So lets get in to making your very own original vocal pad:

  • Load up your vocal
  • Click on it in the channel rack
  • Right click on the vocal waveform (which will lead you in to a plugin called Edison.

 

fl-studio-vocal-waveform

 

Once you are in Edison you will have to delete unnecessary parts of the vocal. Delete all of the emptiness that the vocal may have.

 

fl studio screenshot - edison plugin

 

Next step would be to drag your vocal sample in to a built in plugin called Newtone. You can do that by dragging the little mouse cursor icon on the top right of Edison.

 

fl studio screenshot - newtone plugin

 

Once you are in Newtone. Hold down CTRL + A on your keyboard and click on the C5 note in Newtone. This will make the sample in one pitch and will help a lot when it comes down to chords and melodies.

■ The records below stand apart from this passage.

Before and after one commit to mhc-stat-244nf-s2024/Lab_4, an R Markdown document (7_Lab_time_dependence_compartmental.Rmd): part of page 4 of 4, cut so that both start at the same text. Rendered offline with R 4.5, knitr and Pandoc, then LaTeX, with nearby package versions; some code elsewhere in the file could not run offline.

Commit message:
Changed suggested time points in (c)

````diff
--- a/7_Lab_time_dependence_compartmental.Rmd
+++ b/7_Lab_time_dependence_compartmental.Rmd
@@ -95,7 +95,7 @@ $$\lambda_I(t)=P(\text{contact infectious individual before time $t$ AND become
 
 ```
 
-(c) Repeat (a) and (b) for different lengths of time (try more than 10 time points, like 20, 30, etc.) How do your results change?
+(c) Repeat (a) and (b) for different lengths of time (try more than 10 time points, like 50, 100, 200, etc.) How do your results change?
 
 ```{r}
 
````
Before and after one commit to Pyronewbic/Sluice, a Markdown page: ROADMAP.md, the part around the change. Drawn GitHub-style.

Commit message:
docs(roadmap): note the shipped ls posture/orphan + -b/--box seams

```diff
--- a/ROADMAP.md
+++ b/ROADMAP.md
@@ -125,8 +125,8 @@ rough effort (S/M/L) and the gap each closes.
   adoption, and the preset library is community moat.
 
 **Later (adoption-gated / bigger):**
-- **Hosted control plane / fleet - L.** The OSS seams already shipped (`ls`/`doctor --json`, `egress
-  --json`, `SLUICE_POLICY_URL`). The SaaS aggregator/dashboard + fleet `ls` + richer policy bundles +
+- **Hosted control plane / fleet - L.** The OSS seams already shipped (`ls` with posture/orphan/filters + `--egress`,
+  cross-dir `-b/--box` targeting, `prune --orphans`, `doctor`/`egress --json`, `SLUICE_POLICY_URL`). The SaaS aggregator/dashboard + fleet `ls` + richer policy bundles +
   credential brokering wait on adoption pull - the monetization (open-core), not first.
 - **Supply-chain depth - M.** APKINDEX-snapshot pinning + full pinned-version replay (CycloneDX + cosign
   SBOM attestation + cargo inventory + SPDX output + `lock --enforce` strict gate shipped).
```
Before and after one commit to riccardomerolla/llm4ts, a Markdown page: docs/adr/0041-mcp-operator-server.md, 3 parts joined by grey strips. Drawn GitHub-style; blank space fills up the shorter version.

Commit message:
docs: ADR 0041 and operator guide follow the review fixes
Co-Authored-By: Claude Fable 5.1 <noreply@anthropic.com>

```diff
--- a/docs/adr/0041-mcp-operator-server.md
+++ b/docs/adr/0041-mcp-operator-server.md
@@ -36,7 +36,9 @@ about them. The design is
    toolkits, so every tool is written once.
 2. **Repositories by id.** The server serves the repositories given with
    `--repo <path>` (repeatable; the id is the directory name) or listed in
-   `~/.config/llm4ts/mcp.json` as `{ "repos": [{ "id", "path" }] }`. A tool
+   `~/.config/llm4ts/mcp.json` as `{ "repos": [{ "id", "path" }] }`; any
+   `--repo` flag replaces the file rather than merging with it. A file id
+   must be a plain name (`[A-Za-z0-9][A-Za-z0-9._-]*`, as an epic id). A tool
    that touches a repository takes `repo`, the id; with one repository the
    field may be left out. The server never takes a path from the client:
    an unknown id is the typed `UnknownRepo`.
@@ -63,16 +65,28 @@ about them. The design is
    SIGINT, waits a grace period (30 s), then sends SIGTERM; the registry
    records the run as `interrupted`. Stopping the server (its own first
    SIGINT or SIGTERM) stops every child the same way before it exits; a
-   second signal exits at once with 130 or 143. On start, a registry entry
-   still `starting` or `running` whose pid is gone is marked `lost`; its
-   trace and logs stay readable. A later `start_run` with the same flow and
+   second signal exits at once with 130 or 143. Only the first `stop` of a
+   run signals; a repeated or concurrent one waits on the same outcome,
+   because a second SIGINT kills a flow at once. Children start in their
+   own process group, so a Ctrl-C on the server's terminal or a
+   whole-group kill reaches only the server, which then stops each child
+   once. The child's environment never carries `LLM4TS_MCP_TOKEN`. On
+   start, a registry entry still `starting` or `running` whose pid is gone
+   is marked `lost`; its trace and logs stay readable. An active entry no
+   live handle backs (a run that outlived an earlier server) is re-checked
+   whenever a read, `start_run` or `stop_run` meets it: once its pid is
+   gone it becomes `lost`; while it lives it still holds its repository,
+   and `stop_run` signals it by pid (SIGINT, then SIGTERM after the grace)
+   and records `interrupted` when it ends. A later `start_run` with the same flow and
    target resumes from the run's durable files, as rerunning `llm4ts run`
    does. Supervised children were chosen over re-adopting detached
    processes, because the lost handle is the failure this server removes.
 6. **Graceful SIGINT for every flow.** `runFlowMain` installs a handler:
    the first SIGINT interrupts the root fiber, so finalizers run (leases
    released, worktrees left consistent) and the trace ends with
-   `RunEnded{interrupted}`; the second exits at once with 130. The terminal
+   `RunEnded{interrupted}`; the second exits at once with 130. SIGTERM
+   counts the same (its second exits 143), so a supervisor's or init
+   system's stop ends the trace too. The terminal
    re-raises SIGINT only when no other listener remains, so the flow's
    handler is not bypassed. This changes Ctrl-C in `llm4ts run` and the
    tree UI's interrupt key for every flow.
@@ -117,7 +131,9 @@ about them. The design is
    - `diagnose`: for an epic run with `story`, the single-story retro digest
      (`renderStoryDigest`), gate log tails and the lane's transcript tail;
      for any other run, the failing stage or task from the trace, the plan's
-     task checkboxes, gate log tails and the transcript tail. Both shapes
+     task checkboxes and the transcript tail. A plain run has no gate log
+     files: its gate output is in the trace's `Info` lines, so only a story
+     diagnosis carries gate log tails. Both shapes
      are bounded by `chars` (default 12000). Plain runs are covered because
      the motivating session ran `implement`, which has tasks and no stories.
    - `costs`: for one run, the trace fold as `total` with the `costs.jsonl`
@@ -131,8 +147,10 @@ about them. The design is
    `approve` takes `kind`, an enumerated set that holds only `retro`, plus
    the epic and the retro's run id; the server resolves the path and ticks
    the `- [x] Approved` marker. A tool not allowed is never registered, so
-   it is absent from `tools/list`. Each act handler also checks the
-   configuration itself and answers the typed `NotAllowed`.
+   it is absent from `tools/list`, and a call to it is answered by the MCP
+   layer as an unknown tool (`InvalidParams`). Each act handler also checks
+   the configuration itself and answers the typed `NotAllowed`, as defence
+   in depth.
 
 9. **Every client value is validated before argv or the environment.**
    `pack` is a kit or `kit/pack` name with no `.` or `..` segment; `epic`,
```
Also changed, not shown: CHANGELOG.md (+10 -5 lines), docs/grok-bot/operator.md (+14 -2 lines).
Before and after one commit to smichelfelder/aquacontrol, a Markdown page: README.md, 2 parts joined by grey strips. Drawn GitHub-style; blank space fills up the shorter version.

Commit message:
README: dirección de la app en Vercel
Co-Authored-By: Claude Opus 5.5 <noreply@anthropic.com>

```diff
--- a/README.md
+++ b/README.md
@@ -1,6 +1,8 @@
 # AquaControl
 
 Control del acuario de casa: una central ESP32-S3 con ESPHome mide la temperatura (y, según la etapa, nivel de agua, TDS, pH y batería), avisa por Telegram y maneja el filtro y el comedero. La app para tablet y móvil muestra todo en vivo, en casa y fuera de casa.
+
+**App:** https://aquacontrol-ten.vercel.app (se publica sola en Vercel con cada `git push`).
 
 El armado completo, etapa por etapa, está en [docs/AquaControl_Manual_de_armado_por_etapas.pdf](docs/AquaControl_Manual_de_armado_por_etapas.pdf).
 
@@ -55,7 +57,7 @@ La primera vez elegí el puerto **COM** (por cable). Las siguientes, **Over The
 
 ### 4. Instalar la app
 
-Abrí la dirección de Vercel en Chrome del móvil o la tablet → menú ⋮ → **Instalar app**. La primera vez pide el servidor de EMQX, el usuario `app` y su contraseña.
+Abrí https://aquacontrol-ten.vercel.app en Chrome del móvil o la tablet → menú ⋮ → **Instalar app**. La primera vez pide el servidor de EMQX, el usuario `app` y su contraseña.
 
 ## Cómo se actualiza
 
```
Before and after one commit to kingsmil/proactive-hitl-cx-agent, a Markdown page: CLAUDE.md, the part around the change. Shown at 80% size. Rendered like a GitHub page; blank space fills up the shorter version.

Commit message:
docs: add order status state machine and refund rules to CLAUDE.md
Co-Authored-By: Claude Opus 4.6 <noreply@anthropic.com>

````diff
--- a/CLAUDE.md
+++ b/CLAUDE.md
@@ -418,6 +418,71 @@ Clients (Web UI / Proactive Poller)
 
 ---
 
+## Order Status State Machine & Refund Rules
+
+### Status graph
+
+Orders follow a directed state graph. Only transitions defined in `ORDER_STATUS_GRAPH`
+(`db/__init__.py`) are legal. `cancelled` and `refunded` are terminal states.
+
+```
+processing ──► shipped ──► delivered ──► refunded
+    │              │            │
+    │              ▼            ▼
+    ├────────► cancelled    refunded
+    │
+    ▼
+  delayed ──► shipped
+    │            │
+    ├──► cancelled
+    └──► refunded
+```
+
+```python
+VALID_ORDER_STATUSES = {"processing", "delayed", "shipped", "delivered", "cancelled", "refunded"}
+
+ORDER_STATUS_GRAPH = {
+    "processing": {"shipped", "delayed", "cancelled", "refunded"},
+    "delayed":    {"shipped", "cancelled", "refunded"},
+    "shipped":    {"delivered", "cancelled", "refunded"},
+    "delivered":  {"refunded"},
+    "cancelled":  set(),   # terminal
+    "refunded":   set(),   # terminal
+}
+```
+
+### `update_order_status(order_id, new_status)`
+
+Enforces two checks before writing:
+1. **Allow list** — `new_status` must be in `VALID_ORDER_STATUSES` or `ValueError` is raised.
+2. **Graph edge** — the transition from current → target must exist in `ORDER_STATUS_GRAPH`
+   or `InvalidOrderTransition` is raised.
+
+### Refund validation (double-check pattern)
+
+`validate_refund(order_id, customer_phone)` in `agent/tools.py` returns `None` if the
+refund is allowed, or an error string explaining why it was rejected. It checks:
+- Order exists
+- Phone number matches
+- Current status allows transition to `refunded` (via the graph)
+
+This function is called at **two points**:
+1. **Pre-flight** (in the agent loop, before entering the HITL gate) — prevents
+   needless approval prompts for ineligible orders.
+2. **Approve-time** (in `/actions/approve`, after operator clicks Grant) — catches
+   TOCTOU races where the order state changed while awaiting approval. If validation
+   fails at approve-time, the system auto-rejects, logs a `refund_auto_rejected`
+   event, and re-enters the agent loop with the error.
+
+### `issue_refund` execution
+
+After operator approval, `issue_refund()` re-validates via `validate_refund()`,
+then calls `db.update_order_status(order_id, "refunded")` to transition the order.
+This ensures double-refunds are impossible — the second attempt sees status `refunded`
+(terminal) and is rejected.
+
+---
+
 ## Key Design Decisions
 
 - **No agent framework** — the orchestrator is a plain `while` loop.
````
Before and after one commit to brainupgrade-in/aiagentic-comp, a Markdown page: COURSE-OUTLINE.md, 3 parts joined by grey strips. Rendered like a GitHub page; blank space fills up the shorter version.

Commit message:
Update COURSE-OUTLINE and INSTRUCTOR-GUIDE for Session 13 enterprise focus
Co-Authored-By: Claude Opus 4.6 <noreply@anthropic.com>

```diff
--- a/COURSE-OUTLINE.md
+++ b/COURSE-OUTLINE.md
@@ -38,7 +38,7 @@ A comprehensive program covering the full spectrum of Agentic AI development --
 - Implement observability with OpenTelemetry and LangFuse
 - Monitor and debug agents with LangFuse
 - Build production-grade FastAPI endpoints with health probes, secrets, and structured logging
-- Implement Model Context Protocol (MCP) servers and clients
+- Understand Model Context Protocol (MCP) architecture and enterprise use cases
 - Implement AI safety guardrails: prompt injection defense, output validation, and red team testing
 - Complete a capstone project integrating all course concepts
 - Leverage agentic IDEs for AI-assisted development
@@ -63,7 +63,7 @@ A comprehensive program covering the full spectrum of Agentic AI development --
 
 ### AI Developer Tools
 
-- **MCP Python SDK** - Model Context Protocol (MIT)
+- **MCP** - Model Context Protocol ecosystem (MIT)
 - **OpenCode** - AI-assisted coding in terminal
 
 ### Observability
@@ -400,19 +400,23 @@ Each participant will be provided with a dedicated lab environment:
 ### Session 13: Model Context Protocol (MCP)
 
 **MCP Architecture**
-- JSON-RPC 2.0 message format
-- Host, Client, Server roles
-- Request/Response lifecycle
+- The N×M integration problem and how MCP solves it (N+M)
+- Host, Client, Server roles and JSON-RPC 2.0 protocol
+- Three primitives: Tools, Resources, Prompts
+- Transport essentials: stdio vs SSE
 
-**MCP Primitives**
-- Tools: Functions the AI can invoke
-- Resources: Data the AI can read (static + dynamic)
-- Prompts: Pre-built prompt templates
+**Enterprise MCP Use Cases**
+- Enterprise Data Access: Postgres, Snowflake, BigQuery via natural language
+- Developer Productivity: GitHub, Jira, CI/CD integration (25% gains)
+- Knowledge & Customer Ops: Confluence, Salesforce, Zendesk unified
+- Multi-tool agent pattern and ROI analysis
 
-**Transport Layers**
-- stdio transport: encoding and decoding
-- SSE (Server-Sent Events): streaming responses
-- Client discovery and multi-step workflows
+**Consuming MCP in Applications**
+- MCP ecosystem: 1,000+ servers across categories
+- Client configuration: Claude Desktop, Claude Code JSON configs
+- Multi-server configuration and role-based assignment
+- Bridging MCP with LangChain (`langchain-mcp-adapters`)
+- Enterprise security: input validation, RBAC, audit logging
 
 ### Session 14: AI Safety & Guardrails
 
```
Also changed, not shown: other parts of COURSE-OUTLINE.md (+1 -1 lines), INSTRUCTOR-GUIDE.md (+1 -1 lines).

Now lets drag this sample back in to Edison and make it finally sound like a pad.

 

fl studio screenshot - edison plugin vocal pad

 

Make sure to select everything CTRL + A, then click on the blur tool which looks like a water drop. In the pop up menu you don’t need to adjust anything, so just click accept. If you have done everything correctly, your vocal should sound extremely reverbed.

Ok, on to the final step… Drag your sample into a plugin called Fruity Granulizer. That’s it! Now you have your own unique and original sounding vocal pad that you can use for your music production. If you want to keep reusing it, don’t forget to save it as a preset. You can do that by clicking plugin options – save preset as.

 

fl studio screenshot - save preset

Don’t forget, that you can use Fruity Granulizer for many more things like sampling. You can pretty much record any sound and drag it in to Granulizer. Granulizer will perfectly adjust the sample and make it playable on every note possible. So you can be even more original by recording random sounds around your environment. Just make sure you put the sample in to Newtone first and do all of the steps we did to make the sample stay on one note.

 

Thanks for tuning in!

Thank you for reading and/or watching. I hope this post was helpful and informative for you and don’t forget to leave me some feedback below in the comments. Can’t wait to hear what you think about this tutorial!